Since breaking out with his award-winning Dogtooth, director Yorgos Lanthimos has consistently crafted glimpses into cracked worlds, environments where flat line readings, absurd premises, and haunting melancholy combine to create a cinematic universe that is uniquely his own. Whether or not audiences are willing to follow his characters into the darkly deadpan Lanthimos cosmos is a good question. Even with dashes of humor, the tenor of his films can eave the heart cold; he seems to opt out of sincerity and warmth, aiming to softly shock, displaying a lack of human connection combined with emotional and physical violence.

With this style well-established after several films, The Favourite might be Lanthimos’ most heartwarming film yet, and seeing as it is about vicious backbiting, petty one-upmanship, and rampant betrayal, this says something about the auteur’s entire oeuvre. But Lanthimos is not reinventing his style here. Using the seed of a true-life story and with the help of an unceasingly sharp script by Deborah Davis and Tony McNamara, The Favourite balances depravity and disappointment, historicity and hilarity with exhilarating agility, reinventing the possibilities for historical costume epics, while quietly mocking the genre the entire time.
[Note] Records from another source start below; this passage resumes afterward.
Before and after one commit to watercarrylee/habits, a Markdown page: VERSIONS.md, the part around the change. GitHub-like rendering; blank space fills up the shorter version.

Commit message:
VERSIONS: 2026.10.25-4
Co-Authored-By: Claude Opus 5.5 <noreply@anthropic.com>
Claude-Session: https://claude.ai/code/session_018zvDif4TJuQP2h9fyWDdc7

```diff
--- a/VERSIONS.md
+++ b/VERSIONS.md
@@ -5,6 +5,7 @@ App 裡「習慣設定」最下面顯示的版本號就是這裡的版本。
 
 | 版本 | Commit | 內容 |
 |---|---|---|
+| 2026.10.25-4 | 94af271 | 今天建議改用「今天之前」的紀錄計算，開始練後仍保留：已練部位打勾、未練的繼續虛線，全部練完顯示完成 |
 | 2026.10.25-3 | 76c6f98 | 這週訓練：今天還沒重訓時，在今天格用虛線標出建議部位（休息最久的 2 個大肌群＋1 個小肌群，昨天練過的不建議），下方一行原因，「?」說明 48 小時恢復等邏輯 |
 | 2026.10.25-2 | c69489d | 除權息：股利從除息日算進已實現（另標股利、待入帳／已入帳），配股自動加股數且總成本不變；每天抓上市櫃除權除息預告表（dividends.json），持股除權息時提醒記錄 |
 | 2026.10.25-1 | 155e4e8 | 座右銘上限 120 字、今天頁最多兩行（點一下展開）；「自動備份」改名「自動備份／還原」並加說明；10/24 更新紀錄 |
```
At the center of all the drama is Queen Anne (brought to roaring, whining life by Olivia Colman, in a performance not to be missed), who ruled Britain from 1702 to 1714. The story revolves around her relationships with her two closest confidantes, her “favourites,” Sarah Churchill (Rachel Weisz) and Abigail Masham (Emma Stone). At the film’s start, Sarah has been a trusted friend (with benefits) of the queen’s for some time, earning her a high place in Anne’s palace that she intends to use to continue to exploit, as the men of the kingdom play at war, whirling around the women at the center of the story with impotent idiocy. But the arrival of deceptively doe-eyed Abigail throws the entire power balance off-kilter. Abigail quickly moves from lowly housemaid to lady-in-waiting, and, for Sarah, Abigail’s rising star is nothing short of epicly annoying.

As Anne’s friends grow into one another’s foes and fight for her attention, the queen encourages the rivalry, shifting her affections like the most popular girl at school, giving just enough to each to keep them hanging on to her and holding on to their growing hatred for one another. That the actual serious happenings around the palace are mostly shown in buffoonish, confusing, often contextless glimpses only adds to the script’s point that those tasked with important power are often just as childish, if not more so, as the lowliest, orneriest teenage bullies. Instead of focusing on the typical historical drama facts, Lanthimos creates a world where few of the actual details matter. What does matter are the self-interested maneuverings and egos of fragile, frightened people. The Favourite defines political intrigue as unending schoolyard squabble.

If this snapping and backbiting were all The Favourite had going for it, it would still be a worthwhile, fun exercise, with truly brilliant performances. It’s a naughty playground for every one of its actors and works perfectly well as just that. But there is also spiritual richness to be found, even though it is buried under a crust of selfish sass. Lanthimos, Davis, and McNamara want to show the shadows that drive such cruel behavior, the disappointments and tedium that pushes privileged hearts and minds to destroy self and other.

The fact that this destruction is often disguised as playful jest makes the gravity of each self-obsessed action hit even harder. For audiences who want to dig deep beneath the silly surface, there is ample interrogation of class here, complete with stinging satire of the rich, powerful, and bored, evergreen topics deserving of continuous exploration, especially in our own snarky age. The Favourite reminds audiences, with every cutting jibe, sneering comeback, and withering glance, that the act of watching walled-off and wounded souls behaving badly is an invitation to attention. It offers the chance to glance into the broken looking glass, investigate the very human tendency to life-shattering temper tantrums, and (hopefully) point ourselves in another direction.